Large river floodplains are diverse systems that provide a variety of ecosystem services. Productivity in floodplains may be highly influenced by flood regime and the flood tolerance of individual species, but relatively few studies have directly tested for such effects. We studied tree growth and shrub productivity in leveed and unleveed areas of the Wisconsin River floodplain and in upland forests to address two questions:  (1) How do tree growth rates and shrub productivity in floodplain forests of the Wisconsin River vary with flood regime and compare to upland tree growth? (2) What is the relationship between flood occurrence and the growth rate of flood-tolerant and flood-intolerant tree species?  This was assessed using tree increment cores to determine annual growth rates.  Mean annual basal area increment (BAI) between 1996 and 2000 of floodplain forest stands was ~300 mm2/m2/year, and reduction of flood regime by levees did not influence tree growth rates. Furthermore, mean BAI and relative basal area increment (RBAI) did not differ between floodplain and upland forest stands, although species composition differed.  Aboveground net primary production of the dominant shrub (Zanthoxylum americanum) ranged from 2  to 117 g/ m2/year and was significantly reduced by levees. The five-year (1996-2000) average annual BAI and RBAI of individual trees differed significantly among species (1190 mm2/yr for Fraxinus pennsylvanica, 1892 mm2/yr for Betula nigra, and 2913 mm2/yr for Quercus velutina and ellipsoidalis.. These results suggest that, although species occurrence and community composition may vary with flood regime, tree growth rates are minimally influenced by location relative to the floodplain or levees.
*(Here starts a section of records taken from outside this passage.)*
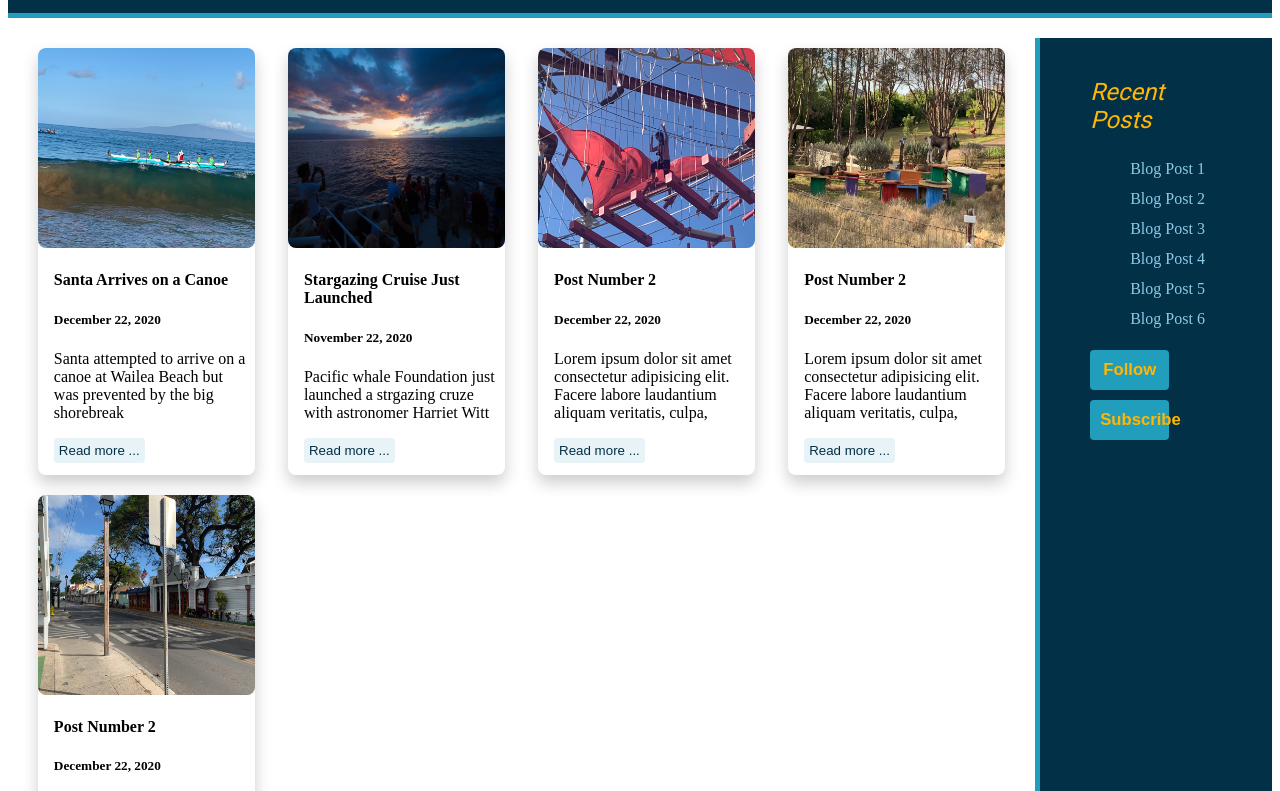
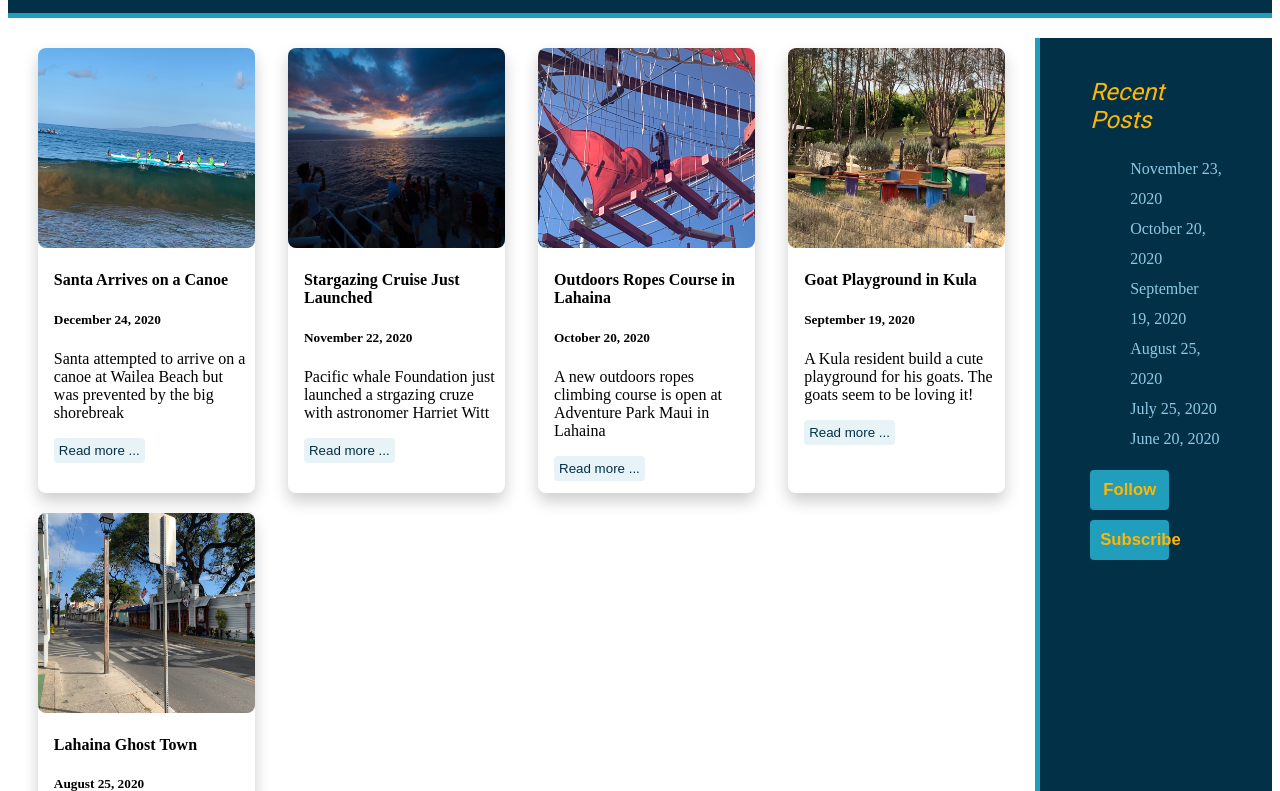
Before and after one commit to milenaonmaui/personal-blog, a plain HTML site: page index.html in a window 1280 px wide. Shown: the part 161-952 px from the top of the page. Drawn offline with Linux system fonts and the light colour scheme.

Commit message:
Added actual text and dates to cards

```diff
--- a/index.html
+++ b/index.html
@@ -4,8 +4,6 @@
     <meta charset="utf-8" />
     <title>Around the Island Blog</title>
     <meta name="viewport" content="width=device-width, initial-scale=1, shrink-to-fit=no">
-
-
     <link rel="preconnect" href="https://fonts.gstatic.com">
     <link href="https://fonts.googleapis.com/css2?family=Lato&family=Roboto&display=swap" rel="stylesheet">
     <link rel="stylesheet" type="text/css" href="css/style.css"/>
@@ -31,7 +29,7 @@
             <img src="./images/santa.jpeg" alt="Santa" >
             <div class = "summary">
               <h4><b>Santa Arrives on a Canoe</b></h4>
-              <h5>December 22, 2020</h5>
+              <h5>December 24, 2020</h5>
               <p>Santa attempted to arrive on a canoe at Wailea Beach but was prevented by the big shorebreak</p>
               <button class = "button"><a href="santa-blog.html">Read more ...</a></button>
             </div>
@@ -49,27 +47,27 @@
           <article class="card">
             <img src="./images/climbing.jpeg" alt="Climbing" >
             <div class = "summary">
-              <h4><b>Post Number 2</b></h4>
-              <h5>December 22, 2020</h5>
-              <p>Lorem ipsum dolor sit amet consectetur adipisicing elit. Facere labore laudantium aliquam veritatis, culpa,</p>
+              <h4><b>Outdoors Ropes Course in Lahaina</b></h4>
+              <h5>October 20, 2020</h5>
+              <p>A new outdoors ropes climbing course is open at Adventure Park Maui in Lahaina</p>
               <button class = "button"><a href="#">Read more ...</a></button>
             </div>
           </article>
           <article class="card">
             <img src="./images/goat-playground.jpeg" alt="Goat Playground" >
             <div class = "summary">
-              <h4><b>Post Number 2</b></h4>
-              <h5>December 22, 2020</h5>
-              <p>Lorem ipsum dolor sit amet consectetur adipisicing elit. Facere labore laudantium aliquam veritatis, culpa,</p>
+              <h4><b>Goat Playground in Kula</b></h4>
+              <h5>September 19, 2020</h5>
+              <p>A Kula resident build a cute playground for his goats. The goats seem to be loving it! </p>
               <button class = "button"><a href="#">Read more ...</a></button>
             </div>
           </article>
           <article class="card">
             <img src="./images/Lahaina-ghost-town.jpeg" alt="Lahaina-ghost-town" >
             <div class = "summary">
-              <h4><b>Post Number 2</b></h4>
-              <h5>December 22, 2020</h5>
-              <p>Lorem ipsum dolor sit amet consectetur adipisicing elit. Facere labore laudantium aliquam veritatis, culpa,</p>
+              <h4><b>Lahaina Ghost Town</b></h4>
+              <h5>August 25, 2020</h5>
+              <p>Coronavirus stayhome order has turned Lahaina into a ghost town.</p>
               <button class = "button"><a href="#">Read more ...</a></button>
             </div>
           </article>
@@ -78,12 +76,12 @@
         <div class="sidebar">
           <h2>Recent Posts</h2>
           <ul class="list">
-            <li><a href="#">Blog Post 1</a></li>
-            <li><a href="#">Blog Post 2</a></li>
-            <li><a href="#">Blog Post 3</a></li>
-            <li><a href="#">Blog Post 4</a></li>
-            <li><a href="#">Blog Post 5</a></li>
-            <li><a href="#">Blog Post 6</a></li>
+            <li><a href="#">November 23, 2020</a></li>
+            <li><a href="#">October 20, 2020</a></li>
+            <li><a href="#">September 19, 2020</a></li>
+            <li><a href="#">August 25, 2020</a></li>
+            <li><a href="#">July 25, 2020</a></li>
+            <li><a href="#">June 20, 2020</a></li>
           </ul>
           <button class = "side-button"><a href="#">Follow</a></button>
           <button class = "side-button"><a href="#">Subscribe</a></button>
```
Also changed, not shown: santa-blog.html (+6 -6 lines).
Setback levees on the Wisconsin River floodplain do not appear to be altering tree productivity.